• ACTIVITY:
Please look for the string "foto" below and report every line in which it occurs.

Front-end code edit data
───

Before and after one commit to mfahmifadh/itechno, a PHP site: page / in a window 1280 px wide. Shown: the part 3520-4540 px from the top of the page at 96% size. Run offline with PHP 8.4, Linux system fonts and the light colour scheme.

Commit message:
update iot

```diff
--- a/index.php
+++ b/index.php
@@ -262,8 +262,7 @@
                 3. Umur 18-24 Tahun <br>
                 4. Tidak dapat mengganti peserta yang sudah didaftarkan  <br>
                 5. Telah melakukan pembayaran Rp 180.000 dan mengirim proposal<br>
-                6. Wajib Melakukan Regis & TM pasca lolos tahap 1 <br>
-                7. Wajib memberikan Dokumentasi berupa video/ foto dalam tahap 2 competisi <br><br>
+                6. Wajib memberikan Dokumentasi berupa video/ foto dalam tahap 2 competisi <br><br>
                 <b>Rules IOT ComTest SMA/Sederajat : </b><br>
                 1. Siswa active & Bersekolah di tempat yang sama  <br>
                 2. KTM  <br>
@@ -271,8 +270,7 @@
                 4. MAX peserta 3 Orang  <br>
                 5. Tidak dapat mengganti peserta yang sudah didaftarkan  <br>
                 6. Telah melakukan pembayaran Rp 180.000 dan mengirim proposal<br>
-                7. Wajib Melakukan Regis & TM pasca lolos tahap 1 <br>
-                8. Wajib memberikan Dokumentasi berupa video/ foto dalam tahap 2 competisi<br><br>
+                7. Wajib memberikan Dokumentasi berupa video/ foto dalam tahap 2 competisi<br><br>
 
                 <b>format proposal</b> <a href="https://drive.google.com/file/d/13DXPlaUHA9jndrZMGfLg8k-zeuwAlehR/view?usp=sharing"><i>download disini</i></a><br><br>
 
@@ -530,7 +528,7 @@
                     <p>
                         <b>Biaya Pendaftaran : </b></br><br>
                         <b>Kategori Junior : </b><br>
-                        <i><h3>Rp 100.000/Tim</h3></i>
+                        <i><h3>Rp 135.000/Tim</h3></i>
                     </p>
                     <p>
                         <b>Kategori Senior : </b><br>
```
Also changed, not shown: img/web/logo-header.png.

───

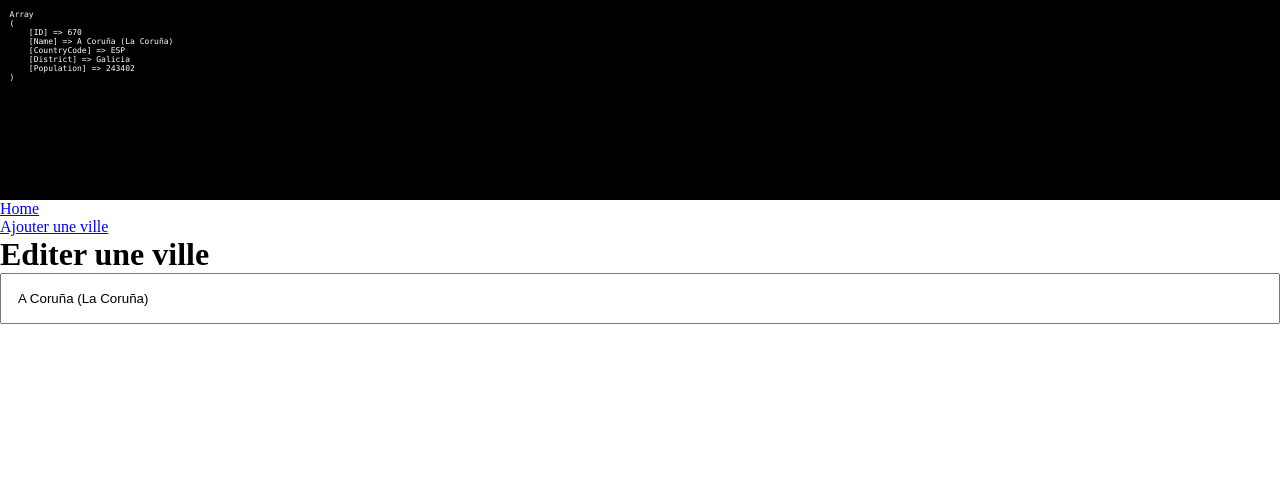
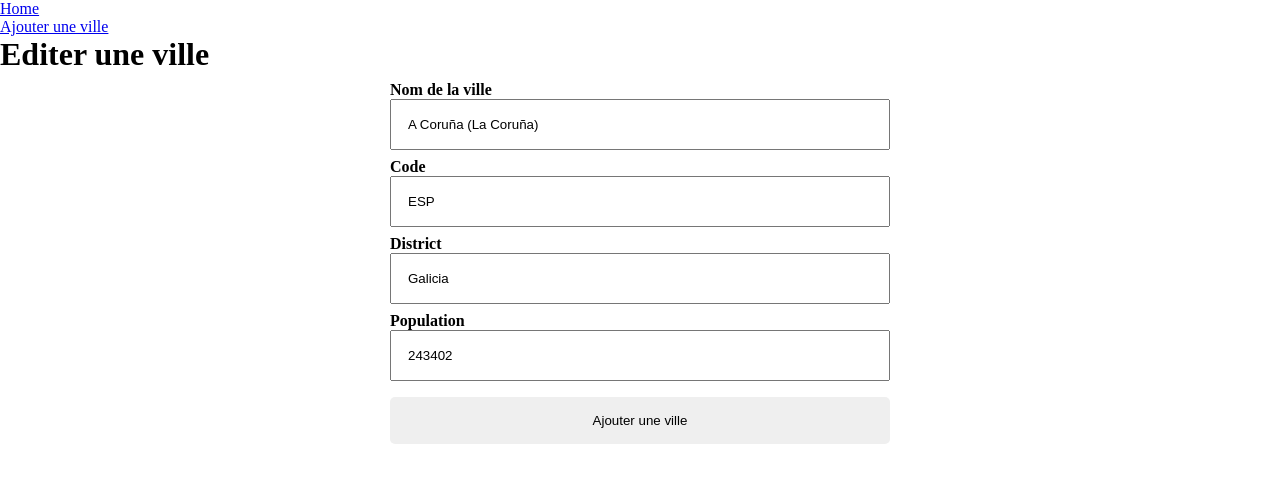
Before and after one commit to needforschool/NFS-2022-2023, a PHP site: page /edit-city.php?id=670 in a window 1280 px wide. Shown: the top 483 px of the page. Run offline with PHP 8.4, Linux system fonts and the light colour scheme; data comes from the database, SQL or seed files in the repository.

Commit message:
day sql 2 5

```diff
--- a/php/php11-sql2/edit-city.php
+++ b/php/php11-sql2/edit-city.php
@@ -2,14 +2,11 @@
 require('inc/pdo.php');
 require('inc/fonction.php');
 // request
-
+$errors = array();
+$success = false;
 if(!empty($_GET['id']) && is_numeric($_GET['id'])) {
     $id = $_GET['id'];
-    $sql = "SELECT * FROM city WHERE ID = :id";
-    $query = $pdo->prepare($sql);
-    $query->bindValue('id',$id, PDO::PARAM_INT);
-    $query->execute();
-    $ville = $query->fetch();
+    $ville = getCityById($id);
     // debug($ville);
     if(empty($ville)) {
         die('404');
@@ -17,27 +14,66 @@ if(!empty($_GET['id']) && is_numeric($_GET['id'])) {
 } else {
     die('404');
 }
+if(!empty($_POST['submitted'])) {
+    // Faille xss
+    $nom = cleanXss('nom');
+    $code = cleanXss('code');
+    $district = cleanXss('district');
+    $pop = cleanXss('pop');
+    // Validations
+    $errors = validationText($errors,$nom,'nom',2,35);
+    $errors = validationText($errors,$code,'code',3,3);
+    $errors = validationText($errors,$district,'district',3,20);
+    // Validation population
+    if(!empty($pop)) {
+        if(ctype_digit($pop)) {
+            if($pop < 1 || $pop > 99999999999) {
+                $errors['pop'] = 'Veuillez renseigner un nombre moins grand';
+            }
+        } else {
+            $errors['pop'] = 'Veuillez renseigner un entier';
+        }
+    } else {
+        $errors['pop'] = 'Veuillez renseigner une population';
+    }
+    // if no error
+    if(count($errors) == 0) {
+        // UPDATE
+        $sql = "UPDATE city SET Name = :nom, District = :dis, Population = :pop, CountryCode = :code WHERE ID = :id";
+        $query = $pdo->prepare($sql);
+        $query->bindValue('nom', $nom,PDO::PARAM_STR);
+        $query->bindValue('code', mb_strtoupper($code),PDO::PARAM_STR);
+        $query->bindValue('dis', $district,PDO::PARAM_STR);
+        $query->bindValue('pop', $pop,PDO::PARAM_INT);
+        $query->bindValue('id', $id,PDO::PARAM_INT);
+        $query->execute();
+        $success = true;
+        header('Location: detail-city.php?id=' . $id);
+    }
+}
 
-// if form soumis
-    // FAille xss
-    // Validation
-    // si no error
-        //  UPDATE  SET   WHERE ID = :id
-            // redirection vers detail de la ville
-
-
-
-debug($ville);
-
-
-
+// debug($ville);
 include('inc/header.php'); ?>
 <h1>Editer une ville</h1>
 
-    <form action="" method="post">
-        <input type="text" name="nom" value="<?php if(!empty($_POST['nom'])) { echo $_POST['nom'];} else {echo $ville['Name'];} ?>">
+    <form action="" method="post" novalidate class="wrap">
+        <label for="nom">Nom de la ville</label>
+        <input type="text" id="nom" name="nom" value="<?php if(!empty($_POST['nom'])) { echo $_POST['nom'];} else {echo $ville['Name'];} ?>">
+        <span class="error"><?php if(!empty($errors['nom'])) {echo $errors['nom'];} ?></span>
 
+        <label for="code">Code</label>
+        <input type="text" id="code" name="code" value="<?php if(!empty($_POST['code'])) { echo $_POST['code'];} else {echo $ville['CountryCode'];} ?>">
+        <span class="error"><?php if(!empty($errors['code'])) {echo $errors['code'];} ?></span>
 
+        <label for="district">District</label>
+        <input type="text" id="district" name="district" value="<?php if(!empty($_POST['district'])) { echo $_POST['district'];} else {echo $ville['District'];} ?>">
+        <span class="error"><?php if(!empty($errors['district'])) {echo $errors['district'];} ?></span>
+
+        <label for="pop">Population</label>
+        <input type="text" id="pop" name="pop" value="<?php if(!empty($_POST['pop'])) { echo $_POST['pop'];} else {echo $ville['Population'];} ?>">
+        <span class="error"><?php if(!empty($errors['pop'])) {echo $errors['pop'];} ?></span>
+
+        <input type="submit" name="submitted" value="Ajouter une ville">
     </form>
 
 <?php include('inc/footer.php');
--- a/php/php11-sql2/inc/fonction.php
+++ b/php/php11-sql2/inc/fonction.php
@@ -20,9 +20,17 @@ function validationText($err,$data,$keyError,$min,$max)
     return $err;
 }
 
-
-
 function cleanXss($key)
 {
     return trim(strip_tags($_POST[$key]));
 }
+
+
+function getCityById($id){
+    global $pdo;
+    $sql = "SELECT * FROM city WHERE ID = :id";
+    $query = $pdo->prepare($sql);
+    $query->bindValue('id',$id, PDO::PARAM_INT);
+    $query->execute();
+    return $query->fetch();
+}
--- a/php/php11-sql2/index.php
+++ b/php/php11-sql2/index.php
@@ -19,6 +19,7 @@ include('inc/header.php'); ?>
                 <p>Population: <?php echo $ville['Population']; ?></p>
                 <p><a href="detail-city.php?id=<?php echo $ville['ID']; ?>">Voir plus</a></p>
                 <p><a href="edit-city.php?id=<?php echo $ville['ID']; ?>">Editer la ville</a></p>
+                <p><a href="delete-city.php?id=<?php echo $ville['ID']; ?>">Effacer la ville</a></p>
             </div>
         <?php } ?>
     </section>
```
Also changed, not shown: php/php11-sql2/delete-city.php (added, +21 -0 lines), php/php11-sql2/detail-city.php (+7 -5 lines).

───

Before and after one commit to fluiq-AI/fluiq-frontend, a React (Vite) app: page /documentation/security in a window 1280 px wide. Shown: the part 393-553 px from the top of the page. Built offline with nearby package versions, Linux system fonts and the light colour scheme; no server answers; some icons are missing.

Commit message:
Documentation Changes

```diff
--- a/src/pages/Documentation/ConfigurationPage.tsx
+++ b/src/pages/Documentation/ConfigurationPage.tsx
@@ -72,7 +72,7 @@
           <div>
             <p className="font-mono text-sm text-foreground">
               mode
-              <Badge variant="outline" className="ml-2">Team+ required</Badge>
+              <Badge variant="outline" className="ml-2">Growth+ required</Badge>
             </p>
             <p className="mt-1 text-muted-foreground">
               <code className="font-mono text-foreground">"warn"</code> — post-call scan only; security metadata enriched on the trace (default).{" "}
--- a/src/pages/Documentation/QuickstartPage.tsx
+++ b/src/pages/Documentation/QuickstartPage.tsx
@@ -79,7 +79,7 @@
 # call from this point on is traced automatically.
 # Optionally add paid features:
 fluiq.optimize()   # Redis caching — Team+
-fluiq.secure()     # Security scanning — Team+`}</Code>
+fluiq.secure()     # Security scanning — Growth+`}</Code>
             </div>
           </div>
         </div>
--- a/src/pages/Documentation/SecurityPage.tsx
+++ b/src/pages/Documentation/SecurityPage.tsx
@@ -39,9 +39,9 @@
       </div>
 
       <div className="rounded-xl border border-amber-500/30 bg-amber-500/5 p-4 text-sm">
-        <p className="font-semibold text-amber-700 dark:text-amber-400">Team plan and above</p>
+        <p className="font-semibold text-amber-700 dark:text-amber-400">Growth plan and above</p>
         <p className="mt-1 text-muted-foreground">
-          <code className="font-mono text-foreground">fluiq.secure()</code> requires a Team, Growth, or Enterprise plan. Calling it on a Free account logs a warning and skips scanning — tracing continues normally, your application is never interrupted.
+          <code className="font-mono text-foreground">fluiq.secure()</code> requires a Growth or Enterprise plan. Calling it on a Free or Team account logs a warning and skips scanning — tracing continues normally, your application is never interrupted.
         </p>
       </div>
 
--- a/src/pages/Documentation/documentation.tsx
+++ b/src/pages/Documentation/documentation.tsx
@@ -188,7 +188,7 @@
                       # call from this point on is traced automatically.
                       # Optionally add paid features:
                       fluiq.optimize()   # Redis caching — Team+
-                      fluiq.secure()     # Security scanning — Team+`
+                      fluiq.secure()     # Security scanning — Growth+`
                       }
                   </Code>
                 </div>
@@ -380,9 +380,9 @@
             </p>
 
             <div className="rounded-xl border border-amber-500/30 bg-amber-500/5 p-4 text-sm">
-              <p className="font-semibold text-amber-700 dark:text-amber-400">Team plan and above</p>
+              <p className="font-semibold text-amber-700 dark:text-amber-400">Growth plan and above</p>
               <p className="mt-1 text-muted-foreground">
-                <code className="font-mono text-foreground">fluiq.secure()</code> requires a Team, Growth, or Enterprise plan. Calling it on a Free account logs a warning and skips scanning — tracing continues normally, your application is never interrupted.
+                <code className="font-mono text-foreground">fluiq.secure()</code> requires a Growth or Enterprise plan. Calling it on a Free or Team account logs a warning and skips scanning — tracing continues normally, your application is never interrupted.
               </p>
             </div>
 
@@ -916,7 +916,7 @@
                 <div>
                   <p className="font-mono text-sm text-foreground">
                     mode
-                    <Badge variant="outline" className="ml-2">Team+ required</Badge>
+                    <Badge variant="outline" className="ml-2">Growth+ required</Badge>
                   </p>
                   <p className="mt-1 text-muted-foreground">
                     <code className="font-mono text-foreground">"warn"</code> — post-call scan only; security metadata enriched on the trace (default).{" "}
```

───

• RESPONSE TO THIS TASK:
-                7. Wajib memberikan Dokumentasi berupa video/ foto dalam tahap 2 competisi <br><br>
+                6. Wajib memberikan Dokumentasi berupa video/ foto dalam tahap 2 competisi <br><br>
-                8. Wajib memberikan Dokumentasi berupa video/ foto dalam tahap 2 competisi<br><br>
+                7. Wajib memberikan Dokumentasi berupa video/ foto dalam tahap 2 competisi<br><br>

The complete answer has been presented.